Nevertheless, many challenges are still ahead. The education sector needs to dramatically improve its quality. Considering the future increase in population, the push to allow more private universities and to allow foreign universities to operate in India will strengthen.

Another crucial point is the delay in the spread of Internet and the smartphones. From this point of view, China has a great advantage against its rival. Since 2013, the Chinese have consistently reported rates of internet and smartphone use that are at least triple that of Indians (71% of Chinese adults report using internet occasionally, against the 21% Indians). The gap is similarly large when it comes to social media use[9].

Much will depend also on the foreign policy that could be pursued under Trump’s presidency, as the US, second largest trading partner of India, count for more than the 15% of Indian exports[10].

Last but not least, the conditions of women are still far by those of civilized countries. Although the Supreme Court of India said that ‘equal pay for equal’ work is an unambiguous constitutional right, the implementation is resulting very difficult[11].
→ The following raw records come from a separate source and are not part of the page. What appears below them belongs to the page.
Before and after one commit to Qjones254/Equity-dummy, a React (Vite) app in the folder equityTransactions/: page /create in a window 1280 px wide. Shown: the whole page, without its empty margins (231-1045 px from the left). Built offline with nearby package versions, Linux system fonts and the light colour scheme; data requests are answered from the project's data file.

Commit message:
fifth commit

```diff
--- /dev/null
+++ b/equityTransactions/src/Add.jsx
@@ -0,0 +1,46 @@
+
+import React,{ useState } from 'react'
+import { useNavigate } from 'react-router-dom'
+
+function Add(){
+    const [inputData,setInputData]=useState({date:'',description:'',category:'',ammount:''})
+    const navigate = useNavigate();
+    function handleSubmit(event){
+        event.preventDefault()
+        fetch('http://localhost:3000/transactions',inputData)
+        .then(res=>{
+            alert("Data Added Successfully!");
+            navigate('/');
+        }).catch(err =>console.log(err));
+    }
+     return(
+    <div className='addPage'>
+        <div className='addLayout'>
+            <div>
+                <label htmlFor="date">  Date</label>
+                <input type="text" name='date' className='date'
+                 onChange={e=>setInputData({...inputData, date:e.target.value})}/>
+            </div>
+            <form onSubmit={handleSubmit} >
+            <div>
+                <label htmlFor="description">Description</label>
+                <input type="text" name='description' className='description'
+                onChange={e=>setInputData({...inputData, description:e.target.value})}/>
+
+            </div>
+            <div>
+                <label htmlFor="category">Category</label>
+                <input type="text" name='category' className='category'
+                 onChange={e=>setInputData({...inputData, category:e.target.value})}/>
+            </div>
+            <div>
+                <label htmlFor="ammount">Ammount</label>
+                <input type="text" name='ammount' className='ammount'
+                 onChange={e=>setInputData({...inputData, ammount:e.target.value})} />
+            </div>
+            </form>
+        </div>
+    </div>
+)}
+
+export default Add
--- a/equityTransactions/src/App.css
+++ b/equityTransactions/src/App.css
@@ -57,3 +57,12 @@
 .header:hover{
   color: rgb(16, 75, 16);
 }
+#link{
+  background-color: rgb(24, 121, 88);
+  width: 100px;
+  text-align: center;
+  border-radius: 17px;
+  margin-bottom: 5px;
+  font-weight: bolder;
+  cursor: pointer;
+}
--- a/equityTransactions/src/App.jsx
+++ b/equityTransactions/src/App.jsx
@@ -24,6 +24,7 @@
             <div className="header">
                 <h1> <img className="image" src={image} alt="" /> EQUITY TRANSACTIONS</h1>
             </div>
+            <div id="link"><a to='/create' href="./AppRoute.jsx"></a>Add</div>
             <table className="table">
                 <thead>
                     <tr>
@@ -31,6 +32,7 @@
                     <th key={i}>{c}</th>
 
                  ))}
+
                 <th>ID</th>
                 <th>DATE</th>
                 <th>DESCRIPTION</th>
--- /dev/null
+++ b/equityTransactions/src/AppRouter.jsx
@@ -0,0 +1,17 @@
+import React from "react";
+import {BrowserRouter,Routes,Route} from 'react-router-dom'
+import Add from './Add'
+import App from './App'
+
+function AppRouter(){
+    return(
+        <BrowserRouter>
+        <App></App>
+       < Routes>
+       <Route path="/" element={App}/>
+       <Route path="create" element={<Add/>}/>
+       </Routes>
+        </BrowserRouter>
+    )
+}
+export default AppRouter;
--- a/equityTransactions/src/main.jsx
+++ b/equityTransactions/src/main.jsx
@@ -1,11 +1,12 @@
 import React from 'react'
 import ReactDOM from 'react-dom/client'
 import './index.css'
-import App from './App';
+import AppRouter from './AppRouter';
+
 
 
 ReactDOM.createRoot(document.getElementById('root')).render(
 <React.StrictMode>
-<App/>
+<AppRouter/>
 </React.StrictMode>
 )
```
The world is changing fast. Everything seems to be uncertain and unpredictable. One thing is certain, India will not stand by but it will play a leading role.

AUTHOR: Niccolò Ricci

[1] Narasimha Rao was an Indian lawyer and politician who served as the 9th Prime Minister of India, from 1991–1996.

[2] The income inequality reached the worrying level of more than 50% according to the Gini Index. Only China had greater inequality at that time.

[3] An impressive increase of almost 30%! India is currently the first country for FDI after China and US. World Bank Data.

[4] India is ranked 128th according to the Index of Economic Freedom , meaning that the country is less dependent on the external demand and thus more insulated by global evolutions.

[5] Indeed, in 2015 domestic credit to the private sector (percentage of GDP) stood at 52.6 per cent for India, compared to 153.3 per cent for China. Also the government debt is very moderate, with a ratio of roughly 70%.

[6] Well above the rate of China (0,52%) and aligned to those of most African countries, despite the higher degree of development.

[7] “Countries with the cheapest labor”, The Richest. The cheapest country in the world is Madagascar (0.18$ per hour), followed by Bangladesh, Pakistan, Ghana and Vietnam.

[8] India is ranked only 122nd globally (about 6.000$ per person, against an average of 15.000$), World Bank Data.

[9] According to the Spring 2016 Global Attitude Survey, by PEW Research (www.pewresearch.org).

[10] China is the largest trading partner of India, followed by USA, United Arab Emirates, Saudi Arabia and Switzerland. Department of Commerce of India.

On the other hand, India is the main counterparty of Buthan, Guinea-Bissau, Nepal and Afghanistan. CIA World Factbook, 2015.

[11] According to the Gender Gap Index 2015, set by the World Economic Forum, India is ranked only 108th. Iceland leads this special rank.